The trainee retrieves his booking gear and he heads for the parking lot. Suddenly the trainee finds himself alone, like a puppy. He looks in all directions, but no one is there. This feeling will be a common occurrence through­out his training period, but the trainee will adjust. The T/O reappears and the trainee feels safe once again. After a quick inspection of the unit: lights, siren, trunk, and under the rear seats. Why under the rear seat? The trainee asks himself, but he is reluctant to ask his T/O because it is obvious to the T/O so it follows that it ought to be obvious to the trainee. The T/O hands the trainee a piece of paper with writing and coffee stains on it and tells the trainee to write the information down in his notebook. Silently, the trainee thanks his T/O for the coffee and follows orders. As the two of them leave the station’s parking lot, the T/O picks up the radio microphone and whispers into it, “eleven is ten-eight, one-one” many times. Throughout this period the trainee will see his T/O leap tall fences at a single bound, drive faster than a speeding bullet, and have a powerful knowledge of the law. On the other hand, the trainee will rip a uniform climbing over a fence, will be lucky if he gets to drive at all, and will learn how to put the T/O’s knowledge of the law in writing.

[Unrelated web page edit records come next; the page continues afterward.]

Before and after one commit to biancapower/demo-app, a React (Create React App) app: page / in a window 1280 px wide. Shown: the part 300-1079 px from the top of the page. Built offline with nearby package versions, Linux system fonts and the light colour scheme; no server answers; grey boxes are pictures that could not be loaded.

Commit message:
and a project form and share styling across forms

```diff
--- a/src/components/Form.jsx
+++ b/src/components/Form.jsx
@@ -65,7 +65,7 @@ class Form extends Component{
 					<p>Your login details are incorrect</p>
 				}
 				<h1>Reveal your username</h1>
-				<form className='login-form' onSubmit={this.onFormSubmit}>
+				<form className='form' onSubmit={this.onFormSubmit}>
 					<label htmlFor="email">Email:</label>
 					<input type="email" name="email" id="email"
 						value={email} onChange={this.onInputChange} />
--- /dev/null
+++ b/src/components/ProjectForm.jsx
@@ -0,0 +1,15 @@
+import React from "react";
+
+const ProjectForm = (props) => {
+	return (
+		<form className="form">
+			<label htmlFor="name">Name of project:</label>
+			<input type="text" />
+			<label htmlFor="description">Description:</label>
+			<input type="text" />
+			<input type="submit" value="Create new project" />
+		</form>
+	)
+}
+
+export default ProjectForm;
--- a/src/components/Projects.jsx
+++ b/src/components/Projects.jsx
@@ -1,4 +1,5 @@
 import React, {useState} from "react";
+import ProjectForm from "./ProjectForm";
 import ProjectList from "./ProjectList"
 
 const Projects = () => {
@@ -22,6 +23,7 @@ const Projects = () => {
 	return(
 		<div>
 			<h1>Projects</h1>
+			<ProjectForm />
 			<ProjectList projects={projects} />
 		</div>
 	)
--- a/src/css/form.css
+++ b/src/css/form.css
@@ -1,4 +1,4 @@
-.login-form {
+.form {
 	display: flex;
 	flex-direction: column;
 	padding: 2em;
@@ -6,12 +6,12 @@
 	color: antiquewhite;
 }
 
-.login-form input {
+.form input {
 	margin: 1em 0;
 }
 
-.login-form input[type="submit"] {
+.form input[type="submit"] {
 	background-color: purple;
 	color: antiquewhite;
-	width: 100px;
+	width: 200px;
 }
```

One day during his training, the trainee will see his T/O leap a fence and the T/O will see the trainee use a gate to the same fence. There is usually a gate for every fence; this will strike the trainee after ripping a uniform:

Upon pointing the gate out to his T/O, the T/O ignores the trainee and later advises him that his T/O taught him to jump the fences. Somehow, in time, the trainee learns that his T/O was right. Deputies always jump the fences; it is the correct way, perhaps not

safe, but is more adventurous.



Most calls the T/O responds to he will drive in a sane manner, but emergen­cies (request for assistance by another unit, the only real emergency) the T/O will drive like a .357 mag The trainee will wonder what it would be like to drive, but when the trainee asks his T/O, the T/O states that his T/O would not let him drive, so why should he let his trainee drive.

The T/O’s powerful knowledge of the law seems to settle every disturbance call to conclusion, every violent crime is somehow extracted from the victim’s incoherent speech, and every theft leads to the thief. Part way through his training the trainee acquires this power, on a limited basis. The trainee’s disturbance call turns into a fight, and his T/O steps in and extracts the trainee. The trainee’s finished theft report somehow sounds as if the trainee was the thief, but with the help of T/O, the trainee is found not guilty by the watch sergeant.



After several months of trying his com­bination, the trainee finally opens his locker and is declared off of training. As the trainee enters a unit alone for the first time, he wonders, “Will l ever forget the combination?” Somehow, the combination never leaves his mind and even if it does the new regular deputy knows how to obtain it from another deputy.

He leaves the station equipped with a pack of cigarettes, a pack of Rolaids and wishing he had a pachyderm for a partner. While enroute to his assigned area he looks at the clipboard, which shows the following calls: 211 R, 459 R, 488 R, and 594 R. These calls can only add up to one numb index finger.


He is hungry now, but there is no time to eat; he must be content to be nourished by his-thoughts.

Receiving a Robbery in Progress call, he arrives, surrounds the building alone, armed only with his six-shooter and sixth sense. His assistance is just two minutes away. The suspect is apprehended. Now an arrest means just that—a-rest as he reflects on his first year at Firestone.